* [Task prompt] The answer should consist of all the records, copied exactly.

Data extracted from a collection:
···

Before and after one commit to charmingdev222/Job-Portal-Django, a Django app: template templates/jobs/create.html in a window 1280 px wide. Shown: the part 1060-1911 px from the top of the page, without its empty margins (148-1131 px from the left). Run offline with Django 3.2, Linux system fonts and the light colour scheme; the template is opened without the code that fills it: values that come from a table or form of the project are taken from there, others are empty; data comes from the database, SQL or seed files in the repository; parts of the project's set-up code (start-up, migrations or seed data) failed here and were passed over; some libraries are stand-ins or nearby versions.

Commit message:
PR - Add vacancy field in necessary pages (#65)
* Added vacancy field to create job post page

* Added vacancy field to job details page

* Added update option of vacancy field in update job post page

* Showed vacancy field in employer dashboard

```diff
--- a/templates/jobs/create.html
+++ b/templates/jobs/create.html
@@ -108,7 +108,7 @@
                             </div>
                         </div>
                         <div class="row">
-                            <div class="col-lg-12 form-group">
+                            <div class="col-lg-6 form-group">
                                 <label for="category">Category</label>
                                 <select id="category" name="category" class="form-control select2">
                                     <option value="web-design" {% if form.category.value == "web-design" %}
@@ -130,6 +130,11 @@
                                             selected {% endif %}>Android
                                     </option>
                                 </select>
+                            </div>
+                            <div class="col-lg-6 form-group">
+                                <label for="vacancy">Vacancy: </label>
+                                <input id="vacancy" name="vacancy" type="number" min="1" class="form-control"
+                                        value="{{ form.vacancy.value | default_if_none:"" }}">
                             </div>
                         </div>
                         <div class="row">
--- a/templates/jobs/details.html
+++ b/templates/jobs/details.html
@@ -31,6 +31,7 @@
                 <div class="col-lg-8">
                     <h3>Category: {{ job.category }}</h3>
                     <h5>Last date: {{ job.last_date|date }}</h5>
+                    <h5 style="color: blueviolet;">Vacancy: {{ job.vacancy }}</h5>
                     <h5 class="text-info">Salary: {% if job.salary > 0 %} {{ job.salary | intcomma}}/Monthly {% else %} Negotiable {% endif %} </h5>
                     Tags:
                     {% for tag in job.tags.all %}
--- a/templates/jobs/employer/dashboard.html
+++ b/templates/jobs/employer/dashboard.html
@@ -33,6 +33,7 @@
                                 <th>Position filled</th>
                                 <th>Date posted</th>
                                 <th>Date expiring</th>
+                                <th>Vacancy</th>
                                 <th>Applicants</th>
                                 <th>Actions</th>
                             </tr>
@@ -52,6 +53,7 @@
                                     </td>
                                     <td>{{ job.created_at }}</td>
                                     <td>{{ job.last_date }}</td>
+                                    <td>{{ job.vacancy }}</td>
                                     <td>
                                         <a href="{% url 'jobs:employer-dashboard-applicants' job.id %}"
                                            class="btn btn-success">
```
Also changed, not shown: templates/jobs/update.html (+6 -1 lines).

···

* [Exercise solution]
Before and after one commit to charmingdev222/Job-Portal-Django, a Django app: template templates/jobs/create.html in a window 1280 px wide. Shown: the part 1060-1911 px from the top of the page, without its empty margins (148-1131 px from the left). Run offline with Django 3.2, Linux system fonts and the light colour scheme; the template is opened without the code that fills it: values that come from a table or form of the project are taken from there, others are empty; data comes from the database, SQL or seed files in the repository; parts of the project's set-up code (start-up, migrations or seed data) failed here and were passed over; some libraries are stand-ins or nearby versions.

Commit message:
PR - Add vacancy field in necessary pages (#65)
* Added vacancy field to create job post page

* Added vacancy field to job details page

* Added update option of vacancy field in update job post page

* Showed vacancy field in employer dashboard

```diff
--- a/templates/jobs/create.html
+++ b/templates/jobs/create.html
@@ -108,7 +108,7 @@
                             </div>
                         </div>
                         <div class="row">
-                            <div class="col-lg-12 form-group">
+                            <div class="col-lg-6 form-group">
                                 <label for="category">Category</label>
                                 <select id="category" name="category" class="form-control select2">
                                     <option value="web-design" {% if form.category.value == "web-design" %}
@@ -130,6 +130,11 @@
                                             selected {% endif %}>Android
                                     </option>
                                 </select>
+                            </div>
+                            <div class="col-lg-6 form-group">
+                                <label for="vacancy">Vacancy: </label>
+                                <input id="vacancy" name="vacancy" type="number" min="1" class="form-control"
+                                        value="{{ form.vacancy.value | default_if_none:"" }}">
                             </div>
                         </div>
                         <div class="row">
--- a/templates/jobs/details.html
+++ b/templates/jobs/details.html
@@ -31,6 +31,7 @@
                 <div class="col-lg-8">
                     <h3>Category: {{ job.category }}</h3>
                     <h5>Last date: {{ job.last_date|date }}</h5>
+                    <h5 style="color: blueviolet;">Vacancy: {{ job.vacancy }}</h5>
                     <h5 class="text-info">Salary: {% if job.salary > 0 %} {{ job.salary | intcomma}}/Monthly {% else %} Negotiable {% endif %} </h5>
                     Tags:
                     {% for tag in job.tags.all %}
--- a/templates/jobs/employer/dashboard.html
+++ b/templates/jobs/employer/dashboard.html
@@ -33,6 +33,7 @@
                                 <th>Position filled</th>
                                 <th>Date posted</th>
                                 <th>Date expiring</th>
+                                <th>Vacancy</th>
                                 <th>Applicants</th>
                                 <th>Actions</th>
                             </tr>
@@ -52,6 +53,7 @@
                                     </td>
                                     <td>{{ job.created_at }}</td>
                                     <td>{{ job.last_date }}</td>
+                                    <td>{{ job.vacancy }}</td>
                                     <td>
                                         <a href="{% url 'jobs:employer-dashboard-applicants' job.id %}"
                                            class="btn btn-success">
```
Also changed, not shown: templates/jobs/update.html (+6 -1 lines).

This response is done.